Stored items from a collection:
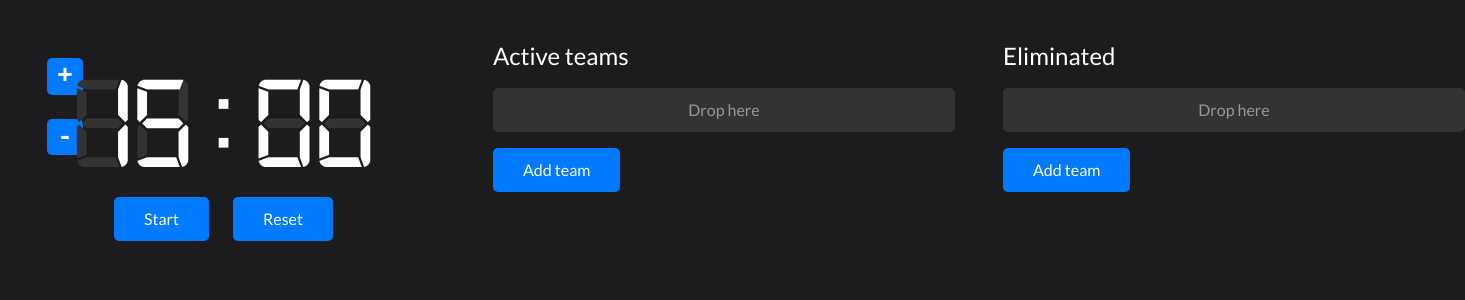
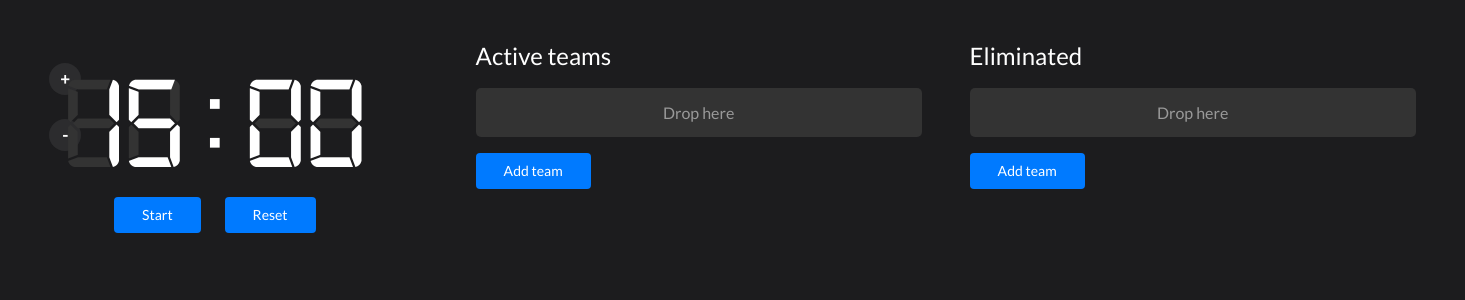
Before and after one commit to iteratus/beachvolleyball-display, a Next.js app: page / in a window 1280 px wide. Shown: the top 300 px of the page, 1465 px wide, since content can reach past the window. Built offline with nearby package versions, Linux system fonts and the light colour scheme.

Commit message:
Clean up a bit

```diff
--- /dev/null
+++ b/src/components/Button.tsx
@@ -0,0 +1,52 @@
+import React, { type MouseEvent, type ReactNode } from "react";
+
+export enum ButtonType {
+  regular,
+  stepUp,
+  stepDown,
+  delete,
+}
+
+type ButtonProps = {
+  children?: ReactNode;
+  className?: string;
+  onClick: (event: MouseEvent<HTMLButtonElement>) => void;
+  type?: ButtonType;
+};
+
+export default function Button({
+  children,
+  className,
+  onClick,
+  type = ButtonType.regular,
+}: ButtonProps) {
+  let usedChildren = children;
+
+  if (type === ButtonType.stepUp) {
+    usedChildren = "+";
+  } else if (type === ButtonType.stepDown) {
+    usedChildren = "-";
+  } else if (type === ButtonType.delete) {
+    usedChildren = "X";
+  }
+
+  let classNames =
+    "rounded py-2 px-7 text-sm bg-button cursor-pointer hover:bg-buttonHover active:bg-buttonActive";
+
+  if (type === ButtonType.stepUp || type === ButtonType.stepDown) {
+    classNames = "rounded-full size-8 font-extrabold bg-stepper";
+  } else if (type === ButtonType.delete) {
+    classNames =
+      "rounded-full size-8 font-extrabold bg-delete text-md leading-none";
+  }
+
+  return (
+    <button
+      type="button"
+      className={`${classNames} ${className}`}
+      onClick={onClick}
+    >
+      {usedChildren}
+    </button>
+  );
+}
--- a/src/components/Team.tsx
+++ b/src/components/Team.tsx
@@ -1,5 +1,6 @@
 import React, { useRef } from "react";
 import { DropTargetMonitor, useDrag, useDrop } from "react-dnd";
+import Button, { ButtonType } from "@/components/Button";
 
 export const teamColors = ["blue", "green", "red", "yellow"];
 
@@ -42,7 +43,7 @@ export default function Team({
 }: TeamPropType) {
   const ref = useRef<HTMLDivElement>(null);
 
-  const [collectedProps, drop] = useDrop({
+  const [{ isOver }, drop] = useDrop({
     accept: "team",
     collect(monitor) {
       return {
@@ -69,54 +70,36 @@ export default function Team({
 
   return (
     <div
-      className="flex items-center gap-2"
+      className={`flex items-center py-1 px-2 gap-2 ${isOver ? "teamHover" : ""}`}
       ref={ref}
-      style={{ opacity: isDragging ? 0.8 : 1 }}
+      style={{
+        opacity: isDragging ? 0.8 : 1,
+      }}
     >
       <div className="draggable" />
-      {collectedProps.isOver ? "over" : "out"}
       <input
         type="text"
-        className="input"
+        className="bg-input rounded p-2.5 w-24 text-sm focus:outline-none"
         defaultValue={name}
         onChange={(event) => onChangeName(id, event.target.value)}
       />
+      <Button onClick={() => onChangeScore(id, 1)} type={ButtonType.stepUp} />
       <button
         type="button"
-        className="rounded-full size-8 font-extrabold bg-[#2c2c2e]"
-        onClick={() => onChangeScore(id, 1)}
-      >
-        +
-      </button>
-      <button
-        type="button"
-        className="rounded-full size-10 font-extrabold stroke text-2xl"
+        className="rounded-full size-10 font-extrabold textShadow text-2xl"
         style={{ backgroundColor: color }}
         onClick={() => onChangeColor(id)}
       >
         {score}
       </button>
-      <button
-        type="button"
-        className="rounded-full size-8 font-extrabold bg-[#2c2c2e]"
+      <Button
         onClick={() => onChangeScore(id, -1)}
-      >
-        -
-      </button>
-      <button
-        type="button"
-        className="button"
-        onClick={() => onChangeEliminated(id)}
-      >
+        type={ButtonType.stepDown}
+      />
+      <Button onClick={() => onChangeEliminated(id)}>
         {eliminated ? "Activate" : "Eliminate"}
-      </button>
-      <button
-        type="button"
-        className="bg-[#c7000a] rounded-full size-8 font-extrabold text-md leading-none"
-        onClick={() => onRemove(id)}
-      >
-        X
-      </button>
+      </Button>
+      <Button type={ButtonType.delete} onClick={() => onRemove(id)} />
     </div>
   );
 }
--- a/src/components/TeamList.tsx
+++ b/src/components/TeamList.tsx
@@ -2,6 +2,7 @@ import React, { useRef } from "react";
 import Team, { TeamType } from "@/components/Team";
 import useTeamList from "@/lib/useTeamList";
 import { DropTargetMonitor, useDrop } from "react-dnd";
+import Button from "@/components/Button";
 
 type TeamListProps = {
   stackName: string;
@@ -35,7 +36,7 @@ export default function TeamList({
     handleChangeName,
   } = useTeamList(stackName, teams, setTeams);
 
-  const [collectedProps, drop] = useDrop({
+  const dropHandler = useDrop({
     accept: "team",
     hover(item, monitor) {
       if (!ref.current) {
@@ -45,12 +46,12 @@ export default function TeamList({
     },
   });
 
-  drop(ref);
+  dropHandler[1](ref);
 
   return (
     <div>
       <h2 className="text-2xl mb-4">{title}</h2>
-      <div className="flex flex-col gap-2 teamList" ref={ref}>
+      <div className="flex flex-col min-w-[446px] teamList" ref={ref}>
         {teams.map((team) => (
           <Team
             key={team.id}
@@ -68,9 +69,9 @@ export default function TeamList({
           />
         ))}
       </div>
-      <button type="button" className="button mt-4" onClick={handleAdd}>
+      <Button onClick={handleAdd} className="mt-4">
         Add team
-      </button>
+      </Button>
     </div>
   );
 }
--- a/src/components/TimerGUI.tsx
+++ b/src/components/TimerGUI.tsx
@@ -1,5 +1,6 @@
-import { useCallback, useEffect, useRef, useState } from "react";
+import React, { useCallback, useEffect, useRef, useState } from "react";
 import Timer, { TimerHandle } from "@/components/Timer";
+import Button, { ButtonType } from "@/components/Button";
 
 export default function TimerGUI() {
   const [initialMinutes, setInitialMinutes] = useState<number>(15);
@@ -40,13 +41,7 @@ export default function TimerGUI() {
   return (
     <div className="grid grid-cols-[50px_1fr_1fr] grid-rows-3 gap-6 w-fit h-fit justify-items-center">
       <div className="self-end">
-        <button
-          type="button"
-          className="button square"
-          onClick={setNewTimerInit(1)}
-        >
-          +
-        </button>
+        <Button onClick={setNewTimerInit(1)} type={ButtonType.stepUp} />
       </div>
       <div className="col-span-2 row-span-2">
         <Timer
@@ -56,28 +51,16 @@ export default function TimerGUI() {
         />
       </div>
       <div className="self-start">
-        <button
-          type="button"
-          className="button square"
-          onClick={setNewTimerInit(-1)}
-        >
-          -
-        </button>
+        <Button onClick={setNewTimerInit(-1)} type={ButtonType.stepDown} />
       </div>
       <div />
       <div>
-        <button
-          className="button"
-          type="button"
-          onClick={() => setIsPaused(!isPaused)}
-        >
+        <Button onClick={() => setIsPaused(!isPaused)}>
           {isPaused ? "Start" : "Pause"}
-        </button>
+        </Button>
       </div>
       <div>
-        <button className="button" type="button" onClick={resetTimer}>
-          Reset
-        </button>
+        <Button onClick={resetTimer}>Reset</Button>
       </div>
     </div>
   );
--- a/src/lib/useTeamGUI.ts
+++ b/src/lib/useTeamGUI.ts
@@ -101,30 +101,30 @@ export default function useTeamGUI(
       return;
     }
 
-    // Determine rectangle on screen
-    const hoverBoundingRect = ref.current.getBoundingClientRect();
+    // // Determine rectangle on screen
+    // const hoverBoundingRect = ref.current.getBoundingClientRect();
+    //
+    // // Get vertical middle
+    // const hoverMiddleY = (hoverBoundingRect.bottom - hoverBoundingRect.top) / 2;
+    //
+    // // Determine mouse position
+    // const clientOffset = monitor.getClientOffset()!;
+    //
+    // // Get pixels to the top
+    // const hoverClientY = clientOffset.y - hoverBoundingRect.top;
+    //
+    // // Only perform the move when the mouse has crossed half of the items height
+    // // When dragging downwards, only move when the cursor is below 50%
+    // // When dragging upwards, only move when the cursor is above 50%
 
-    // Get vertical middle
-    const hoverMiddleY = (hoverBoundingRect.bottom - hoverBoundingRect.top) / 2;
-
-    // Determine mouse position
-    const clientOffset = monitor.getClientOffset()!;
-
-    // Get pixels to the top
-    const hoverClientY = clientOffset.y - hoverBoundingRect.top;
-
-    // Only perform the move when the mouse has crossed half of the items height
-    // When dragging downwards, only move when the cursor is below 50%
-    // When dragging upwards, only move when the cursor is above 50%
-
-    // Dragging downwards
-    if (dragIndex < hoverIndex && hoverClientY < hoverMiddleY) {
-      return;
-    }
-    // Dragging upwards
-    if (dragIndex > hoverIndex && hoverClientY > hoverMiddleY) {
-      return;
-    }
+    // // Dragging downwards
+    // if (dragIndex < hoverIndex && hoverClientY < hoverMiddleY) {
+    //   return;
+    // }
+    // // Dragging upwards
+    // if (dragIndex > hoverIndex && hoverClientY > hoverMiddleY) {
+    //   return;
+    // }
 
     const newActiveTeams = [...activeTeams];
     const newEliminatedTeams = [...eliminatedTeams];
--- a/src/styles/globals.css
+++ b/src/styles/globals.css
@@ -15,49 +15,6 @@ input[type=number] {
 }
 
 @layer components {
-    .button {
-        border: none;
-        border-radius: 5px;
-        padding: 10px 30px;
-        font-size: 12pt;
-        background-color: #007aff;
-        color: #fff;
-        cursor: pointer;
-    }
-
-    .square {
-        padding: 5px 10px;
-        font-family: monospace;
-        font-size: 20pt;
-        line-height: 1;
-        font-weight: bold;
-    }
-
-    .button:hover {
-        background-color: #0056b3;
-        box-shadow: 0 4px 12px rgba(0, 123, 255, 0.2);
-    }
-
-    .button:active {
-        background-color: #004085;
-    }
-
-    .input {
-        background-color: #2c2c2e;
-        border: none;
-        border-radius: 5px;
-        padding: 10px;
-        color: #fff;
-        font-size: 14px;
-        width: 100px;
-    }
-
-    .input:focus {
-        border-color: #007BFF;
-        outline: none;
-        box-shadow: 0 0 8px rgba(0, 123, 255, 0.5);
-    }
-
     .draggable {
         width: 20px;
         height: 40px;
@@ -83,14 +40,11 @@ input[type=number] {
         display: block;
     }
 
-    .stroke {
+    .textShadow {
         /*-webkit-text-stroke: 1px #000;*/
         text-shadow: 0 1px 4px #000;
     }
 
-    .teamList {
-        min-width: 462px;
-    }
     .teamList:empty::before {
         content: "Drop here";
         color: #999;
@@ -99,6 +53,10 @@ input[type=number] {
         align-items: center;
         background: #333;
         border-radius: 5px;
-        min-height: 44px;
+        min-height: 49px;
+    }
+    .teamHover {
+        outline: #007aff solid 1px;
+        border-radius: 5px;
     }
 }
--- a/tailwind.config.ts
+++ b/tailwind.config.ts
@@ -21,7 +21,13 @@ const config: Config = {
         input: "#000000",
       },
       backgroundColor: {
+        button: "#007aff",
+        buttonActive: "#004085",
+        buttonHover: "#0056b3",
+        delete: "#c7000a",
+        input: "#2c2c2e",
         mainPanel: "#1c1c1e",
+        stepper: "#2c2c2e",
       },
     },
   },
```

*Exercise requirements*. Collect the lines of the data that carry the word "cursor".

*Answer section*.
+    "rounded py-2 px-7 text-sm bg-button cursor-pointer hover:bg-buttonHover active:bg-buttonActive";
+    // // When dragging downwards, only move when the cursor is below 50%
+    // // When dragging upwards, only move when the cursor is above 50%
-    // When dragging downwards, only move when the cursor is below 50%
-    // When dragging upwards, only move when the cursor is above 50%
-        cursor: pointer;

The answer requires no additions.